March 24, 2016
A Texas Tech University researcher has been chosen to receive a prestigious technical achievement award from TAPPI.
Seshadri Ramkumar, a professor of technical textiles and countermeasures to chemical threats in Texas Tech’s Department of Environmental Toxicology and The Institute of Environmental and Human Health (TIEHH), will receive TAPPI’s NET (Nonwovens Engineers and Technologists) Division Technical Achievement Award and the Mark Hollingsworth Prize for technical advancement in the field. The TAPPI NET Division is the world’s leading professional group in the field of nonwoven technology, and the Technical Achievement Award is deemed the highest technical award for the field’s researchers.
“This award has been possible because Texas Tech realized the importance of research in the new field of nonwovens way back in 1999 and supported my effort through the Admiral Zumwalt Program, which helped with the creation of FiberTect decontamination wipe technology,” Ramkumar said. “The research program showcases strong and continuing collaboration between Texas Tech, Reese Center and industry groups such as Plains Cotton Growers, Inc. I am thankful to Texas Tech for providing a supportive research environment that is absolutely needed for any research program to succeed.”
Ramkumar’s award will be presented at a May 17 awards dinner during the 2016 NET INC (Innovative Nonwovens Conference) in Cincinnati, Ohio.
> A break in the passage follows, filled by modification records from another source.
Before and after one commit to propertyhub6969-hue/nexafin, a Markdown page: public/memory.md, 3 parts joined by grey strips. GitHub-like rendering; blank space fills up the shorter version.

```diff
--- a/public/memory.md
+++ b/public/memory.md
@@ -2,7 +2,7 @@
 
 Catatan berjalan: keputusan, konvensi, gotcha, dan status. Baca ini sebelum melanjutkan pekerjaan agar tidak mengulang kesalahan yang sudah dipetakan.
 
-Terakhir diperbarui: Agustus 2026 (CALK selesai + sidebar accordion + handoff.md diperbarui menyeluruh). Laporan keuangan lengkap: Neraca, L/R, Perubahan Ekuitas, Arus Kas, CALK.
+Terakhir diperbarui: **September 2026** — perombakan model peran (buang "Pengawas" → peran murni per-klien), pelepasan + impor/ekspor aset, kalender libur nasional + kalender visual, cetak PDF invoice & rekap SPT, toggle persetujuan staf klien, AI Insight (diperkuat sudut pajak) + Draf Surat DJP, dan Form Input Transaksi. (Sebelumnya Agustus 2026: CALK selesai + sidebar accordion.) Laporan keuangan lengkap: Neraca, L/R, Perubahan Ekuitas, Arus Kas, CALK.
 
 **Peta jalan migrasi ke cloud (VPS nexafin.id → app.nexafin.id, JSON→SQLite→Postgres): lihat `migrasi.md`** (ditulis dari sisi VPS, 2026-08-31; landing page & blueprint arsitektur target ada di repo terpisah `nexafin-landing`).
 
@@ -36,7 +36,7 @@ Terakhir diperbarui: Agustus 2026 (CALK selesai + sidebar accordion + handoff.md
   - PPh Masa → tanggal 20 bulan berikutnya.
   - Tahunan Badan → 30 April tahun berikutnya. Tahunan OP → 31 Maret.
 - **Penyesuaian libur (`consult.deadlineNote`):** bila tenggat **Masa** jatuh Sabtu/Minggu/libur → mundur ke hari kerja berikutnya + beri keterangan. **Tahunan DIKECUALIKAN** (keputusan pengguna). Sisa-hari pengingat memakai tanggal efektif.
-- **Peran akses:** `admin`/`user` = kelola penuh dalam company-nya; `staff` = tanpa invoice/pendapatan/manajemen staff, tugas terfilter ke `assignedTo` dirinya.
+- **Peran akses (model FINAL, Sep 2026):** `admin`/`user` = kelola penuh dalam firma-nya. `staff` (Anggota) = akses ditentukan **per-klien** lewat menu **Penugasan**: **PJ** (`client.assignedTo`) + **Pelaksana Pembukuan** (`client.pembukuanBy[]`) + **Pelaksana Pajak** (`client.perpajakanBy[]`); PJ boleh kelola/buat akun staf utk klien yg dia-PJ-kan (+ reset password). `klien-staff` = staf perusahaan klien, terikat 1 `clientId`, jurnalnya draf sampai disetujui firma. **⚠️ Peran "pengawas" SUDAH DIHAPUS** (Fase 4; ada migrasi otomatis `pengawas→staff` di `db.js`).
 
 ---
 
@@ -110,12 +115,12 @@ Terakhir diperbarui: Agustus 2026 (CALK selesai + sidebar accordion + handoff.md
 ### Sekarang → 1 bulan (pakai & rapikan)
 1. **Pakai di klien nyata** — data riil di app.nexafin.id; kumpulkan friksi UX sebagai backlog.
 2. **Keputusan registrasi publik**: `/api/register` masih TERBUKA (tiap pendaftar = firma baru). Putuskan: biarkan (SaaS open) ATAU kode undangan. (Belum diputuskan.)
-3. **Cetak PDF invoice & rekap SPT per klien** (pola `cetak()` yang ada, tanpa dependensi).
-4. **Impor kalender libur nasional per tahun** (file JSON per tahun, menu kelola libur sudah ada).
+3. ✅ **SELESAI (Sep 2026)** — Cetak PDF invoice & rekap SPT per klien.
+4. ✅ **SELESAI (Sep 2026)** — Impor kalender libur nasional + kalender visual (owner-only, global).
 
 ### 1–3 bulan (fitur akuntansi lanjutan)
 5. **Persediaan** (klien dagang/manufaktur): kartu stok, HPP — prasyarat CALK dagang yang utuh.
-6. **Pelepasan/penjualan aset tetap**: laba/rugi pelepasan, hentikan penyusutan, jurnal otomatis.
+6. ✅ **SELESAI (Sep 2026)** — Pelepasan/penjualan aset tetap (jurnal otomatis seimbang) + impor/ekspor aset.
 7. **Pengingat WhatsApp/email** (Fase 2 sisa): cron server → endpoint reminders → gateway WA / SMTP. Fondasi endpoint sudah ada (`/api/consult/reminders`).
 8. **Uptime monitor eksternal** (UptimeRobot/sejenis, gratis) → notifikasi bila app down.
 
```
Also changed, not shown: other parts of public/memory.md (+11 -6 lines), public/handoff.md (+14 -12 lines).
“I have known Ram for nearly a decade and am proud to be involved in presenting this well-deserved award to him,” said Larry N. Montague, TAPPI president and CEO. “He is extremely energetic, solid and passionate about the Nonwovens industry, and his leadership skills have helped to drive the TAPPI NET Division forward as a true motivator.”
Ramkumar’s research focuses on developing value-added materials using nonwovens and
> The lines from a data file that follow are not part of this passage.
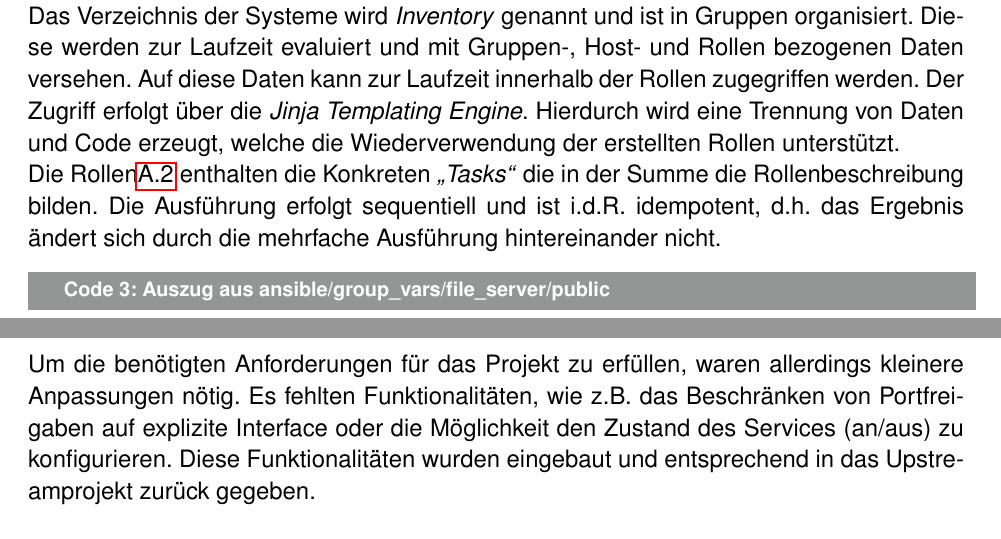
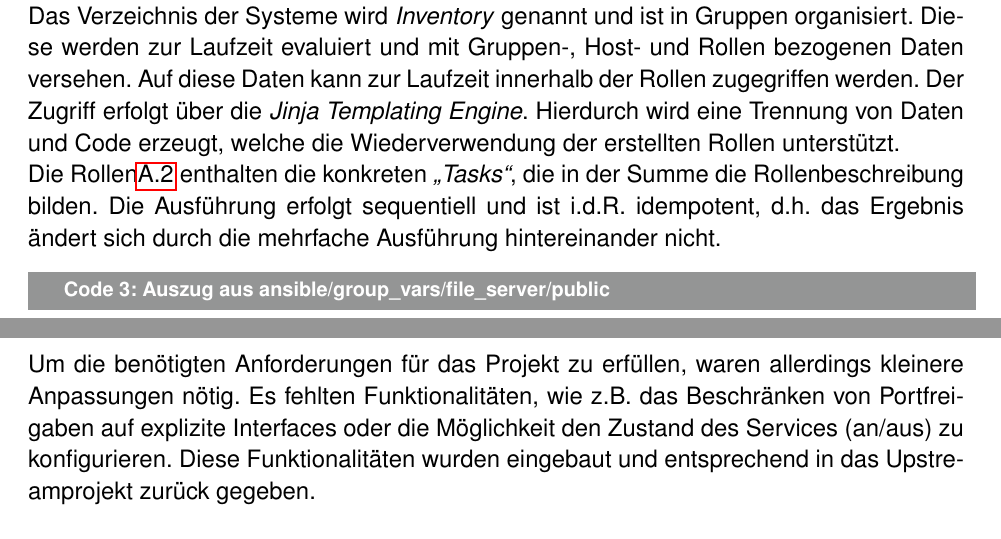
Before and after one commit to mvw/Wilddiebe10, a LaTeX paper (docs/Projektdokumentation.tex): two parts of pages 46 and 51 of 78, joined at a grey line, cut so that both start at the same text. Compiled offline with pdfLaTeX.

Commit message:
Korrekturen "Ansible"

```diff
--- a/docs/Projektdokumentation.tex
+++ b/docs/Projektdokumentation.tex
@@ -956,7 +956,7 @@ Ansible ist eine auf Python basierende Open-Source Lösung zur Konfiguration und
 
 Das Verzeichnis der Systeme wird \emph{Inventory} genannt und ist in Gruppen organisiert. Diese werden zur Laufzeit evaluiert und mit Gruppen-, Host- und Rollen bezogenen Daten versehen. Auf diese Daten kann zur Laufzeit innerhalb der Rollen zugegriffen werden. Der Zugriff erfolgt über die \textit{Jinja Templating Engine}. Hierdurch wird eine Trennung von Daten und Code erzeugt, welche die Wiederverwendung der erstellten Rollen unterstützt.
 
-Die Rollen\ref{subsec:ansible_rollen} enthalten die Konkreten \emph{„Tasks“} die in der Summe die Rollenbeschreibung bilden. Die Ausführung erfolgt sequentiell und ist i.d.R. idempotent, d.h. das Ergebnis ändert sich durch die mehrfache Ausführung hintereinander nicht.
+Die Rollen\ref{subsec:ansible_rollen} enthalten die konkreten \emph{„Tasks“}, die in der Summe die Rollenbeschreibung bilden. Die Ausführung erfolgt sequentiell und ist i.d.R. idempotent, d.h. das Ergebnis ändert sich durch die mehrfache Ausführung hintereinander nicht.
 
 \begin{lstlisting}[label=code:public,caption=Auszug aus ansible/group\_vars/file\_server/public]
 k1599_file_server_smbd_enabled: yes
@@ -1150,7 +1150,7 @@ Die öffentliche Freigabe soll für jeden Benutzer beschreibbar sein, außerdem
 \subsection{Firewall}
 Als Firewall wird die Linux Kernel Firewall iptables\footcite{iptables} eingesetzt. Zur Umsetzung standen mehrere Implementierungen unter Debian/Ubuntu zur Verfügung, unter anderem \emph{Shorewall}, \emph{apf-firewall} und \emph{ansible-role-firewall}. Das Team hat sich, aufgrund der einfachen Integration in den bestehenden Ansible-Code, für das externe Playbook \url{https://github.com/sagiru/ansible-role-firewall} entschieden. Entscheidend war die einfache Integration der Firewall als Service. \\
 
-Um die benötigten Anforderungen für das Projekt zu erfüllen, waren allerdings kleinere Anpassungen nötig. Es fehlten Funktionalitäten, wie z.B. das Beschränken von Portfreigaben auf explizite Interface oder die Möglichkeit den Zustand des Services (an/aus) zu konfigurieren. Diese Funktionalitäten wurden eingebaut und entsprechend in das Upstreamprojekt zurück gegeben.
+Um die benötigten Anforderungen für das Projekt zu erfüllen, waren allerdings kleinere Anpassungen nötig. Es fehlten Funktionalitäten, wie z.B. das Beschränken von Portfreigaben auf explizite Interfaces oder die Möglichkeit den Zustand des Services (an/aus) zu konfigurieren. Diese Funktionalitäten wurden eingebaut und entsprechend in das Upstreamprojekt zurück gegeben.
 
 \subsubsection{Konfiguration}
 Die Iptables Regeln werden über ein Dictionary in Ansible konfiguriert.
```
Also changed, not shown: docs/Projektdokumentation.tex (6 more changed lines).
nanotechnology. He created FiberTect, a nonwoven decontamination wipe capable of cleaning chemical threat agents, and
supervises the Nonwoven and Advanced Materials Laboratory within TIEHH.
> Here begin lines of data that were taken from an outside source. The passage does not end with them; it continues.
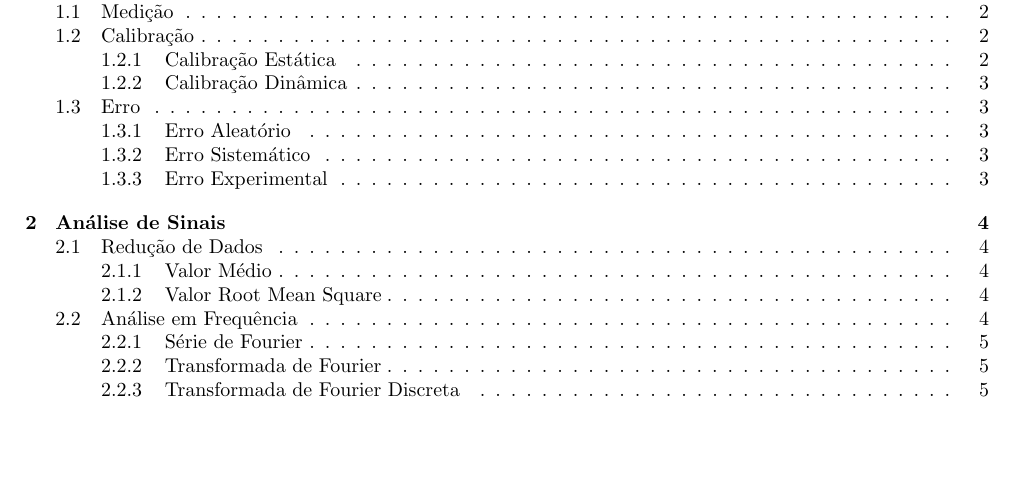
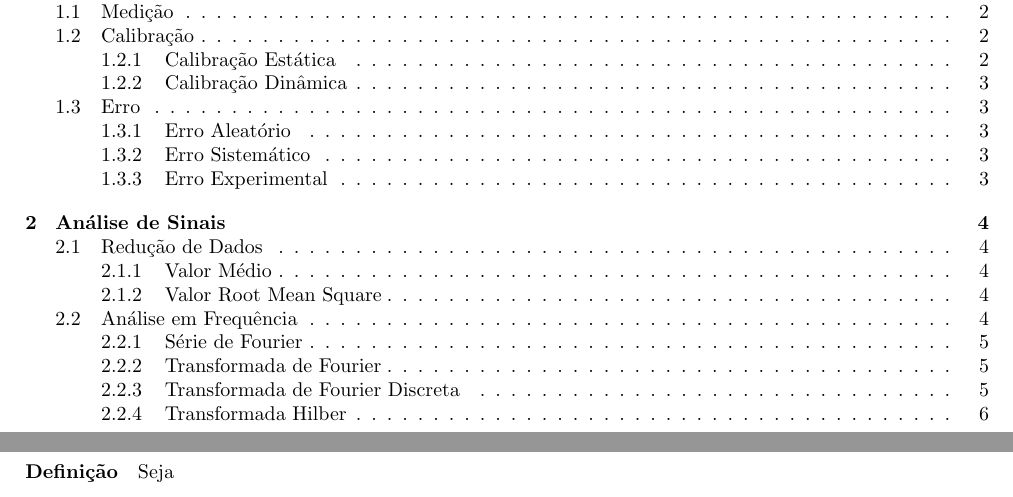
Before and after one commit to tr0fin0/classes_unicamp, a LaTeX document (es704/es704.tex): part of page 2 of 6 before the commit and two parts of pages 2 and 7 of 7 after it, the two joined at a grey line, cut so that both start at the same text, the shorter picture padded with empty space. Compiled offline with pdfLaTeX.

Commit message:
:construction: add hilbert transformation

```diff
--- a/es704/es704.tex
+++ b/es704/es704.tex
@@ -236,4 +236,7 @@
                     \item \textbf{Incremento Espectral:} $\Delta f = \frac{1}{M\Delta t} = \frac{\Delta\omega}{2\pi}$;
                 \end{enumerate}
             Note que esta transformação será calculada computacionalmente pelo algoritmo \texttt{Fast Fourier Transform} onde $M$ deve ser utilizada como uma potência de 2. A fim de evitar vazameno espectral, também nomeado \textbf{Leakage}, aplica-se a \texttt{Função de Janelamento} antes da \texttt{FFT}.
+
+        \subsubsection{Transformada Hilber}
+            \paragraph{Definição}Seja
 \end{document}
```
He is an associate editor for the AATCC Journal of Research published by the American Association of Textile Chemists and Colorists.
He serves on the editorial boards of many international peer-reviewed journals, such as the Journal of Engineered Fibers and Fabrics.
He has successfully organized many international conferences on advances in fibrous materials in India, promoting bilateral relations in the field of technical textiles between the United States and India.
He has received an honorary fellowship from the world’s largest textile professional society, Textile Association (India), which has more than 22,000 members.
TAPPI is the leading association for the worldwide pulp, paper, packaging, tissue and converting industries and publisher of Paper360°, Tissue360° and TAPPI Journal. Through information exchange, events, trusted content and networking opportunities, TAPPI helps members elevate their performance by providing solutions that lead to better, faster and more cost-effective ways of doing business. It has provided management training and networking to the industry’s leaders for more than 100 years. For more information, visit TAPPI’s website.
The Institute of Environmental and Human Health was created in 1997 as a joint venture between Texas Tech and the Texas Tech University
Health Sciences Center to assess the impact of toxic chemicals and diseases on the
physical and human environments, including air, water, soil and animal life.
Researchers investigate elements in the environment, both those that are naturally occurring such as disease and those caused by humans, such as nuclear activity, pollution or chemical or bioterrorism, which negatively impact the environment. It is one of the few labs in the country dedicated to environmental toxicology.